I recently came upon an unusual story about hop-pickers, which surprised me – and may perhaps surprise you too?
YELLOW WOLF (Pictured below) an American Indian, was born in 1856 in the Wallowa Valley, Oregon, where he spent most of his early years, before eventually playing a prominent role in the NEZ PERCE WAR of 1877, taking part in every battle in the campaign.
Initially captured and sent to Indian Territory in Oklahoma in 1885, Yellow Wolf was eventually permanently relocated to the Coleville Indian Reservation. To supplement their income, many of the Indians went hop-picking in the Yakama Valley, and it was during that time Yellow Wolf met a man called L.V. McWorter, who remained his friend for decades. Between them they documented important information on the Nez Perce Indian culture and also the Nez Perce War from the Indian perspective. Yellow Wolf was one of the last surviving participants of the war, and his autobiography and story of the Indian strategy and policy in the conflict was documented by McWorter. This mass of evidence and testimony is now recognised as a monumental contribution to the history of the Far Northwest. Yellow Wolf died on 21st August 1935 at Nespelem, Washington.
CHOPPING CHOKKORS (Swapping shoes) From Beverley Cherry
My Grandad Jack Pickett of Ash Tree Lane, Chatham, had to have his leg amputated when he was a very young man, and from them on he had the problem of a spare shoe that was of no use to him! My mother Lemmy, told me that when he bought a pair of shoes, he would save the spare one for when they went hopping, because one of the Carey men, like Grandad, had only one leg and he had the same problem with shoes.

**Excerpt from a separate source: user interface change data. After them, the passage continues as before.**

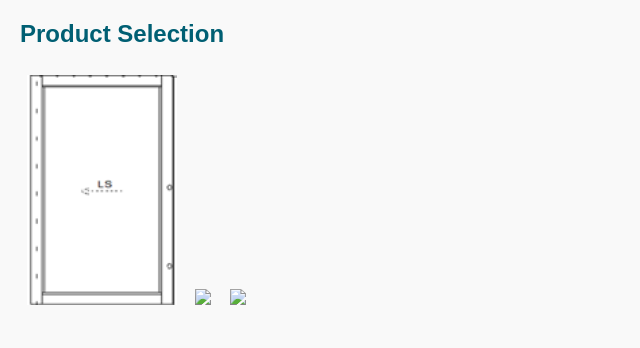
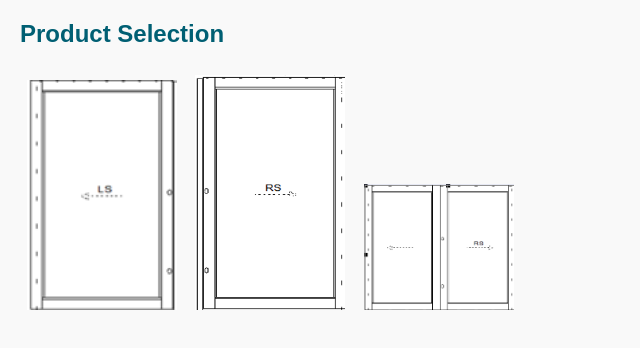
Before and after one commit to jonhou555/test, a plain HTML site: page index.html in a window 1280 px wide. Shown: the whole page, without its empty margins (0-640 px from the left). Drawn offline with nearby package versions, Linux system fonts and the light colour scheme.

Commit message:
index.html

```diff
--- a/index.html
+++ b/index.html
@@ -90,8 +90,8 @@
 <h2>Product Selection</h2>
 <div>
   <img src="rightslidingdoor.png" class="door-image" onclick="showCriteria(1)" title="Right Hand Sliding Leaf Only">
-  <img src="door1.png" class="door-image" onclick="showCriteria(2)">
-  <img src="door1.png" class="door-image" onclick="showCriteria(3)">
+  <img src="lefthanddooronly.png" class="door-image" onclick="showCriteria(2)" title="Left Hand Sliding Leaf Only">
+  <img src="pairofdoors.png" class="door-image" onclick="showCriteria(3)" title="Pair of Sliding Leaves Only">
 </div>
 <div id="criteria-1" class="criteria hidden">
   <div style="display: flex; align-items: center;">
```
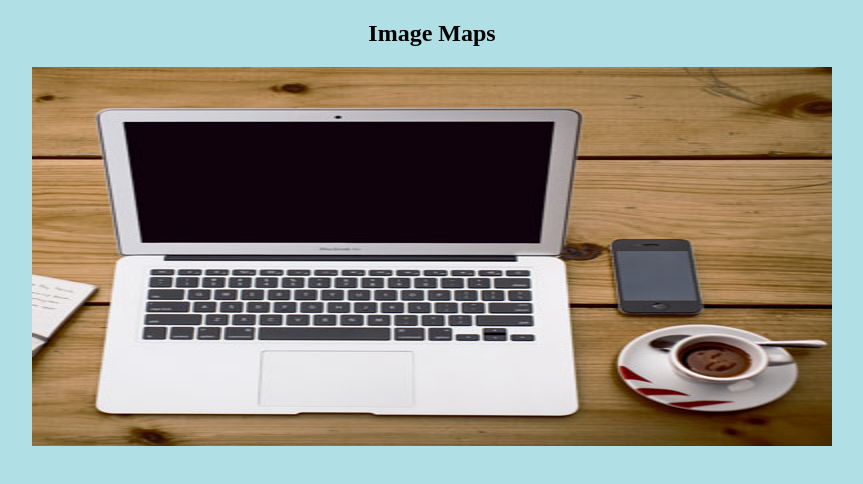
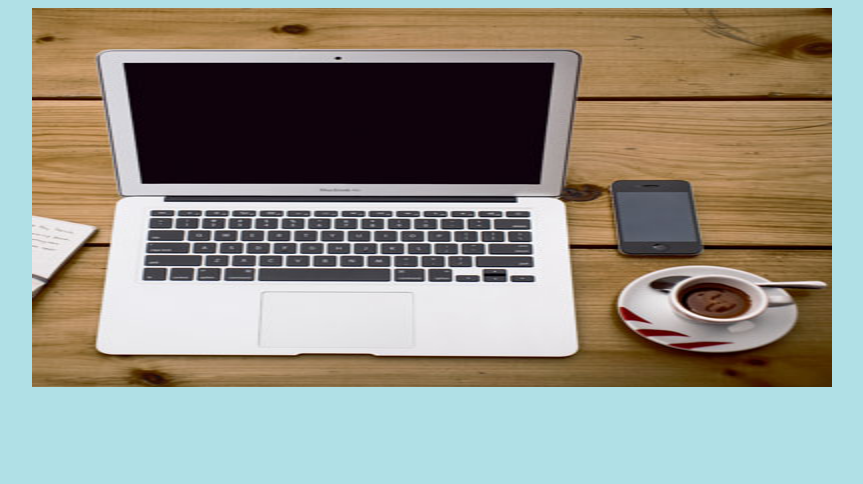
Before and after one commit to tardomanagayao/makmak, a plain HTML site: page index.html in a window 1280 px wide. Shown: the whole page, without its empty margins (208-1071 px from the left). Drawn offline with Linux system fonts and the light colour scheme.

Commit message:
Update index.html

```diff
--- a/index.html
+++ b/index.html
@@ -13,7 +13,7 @@
 <html>
 <body>
 
-<h2>Image Maps</h2>
+
 
 
 <img src="workplace.jpg" alt="Workplace" usemap="#workmap" width="800" height="379">
```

Fortunately they had opposite legs amputated, so when they met up at hopping time – they chopped chokkors!
HOME CURED BACON from Owen Florence Snr.
Early one chilly September morning before going off hop-picking, we decided to cook ourselves a good hot breakfast. The day before we'd bought a 10lb flitch of home-cured bacon from a butcher in Shrewsbury, so we cut ourselves some nice thick slices and cooked them on the fire outside. When we came home after a hard days work in the hop-fields, we were looking forward to some more of our tasty bacon, but when we unwrapped it, it had gone off! We could see maggots on it and felt ill that we'd eaten it that morning!!
From: Vanslow Smith
“We were hop-picking at the beginning of September. This place I always favoured as being beautiful, with oast houses standing in acres of pasture, hops growing all around and a tiny steam running by with watercress for the taking. We liked watercress and searched it out wherever we went. Mother said it was good for the blood. There were potatoes and berries growing, and corn still standing in land winding off in the distance – I could never get enough of this life!”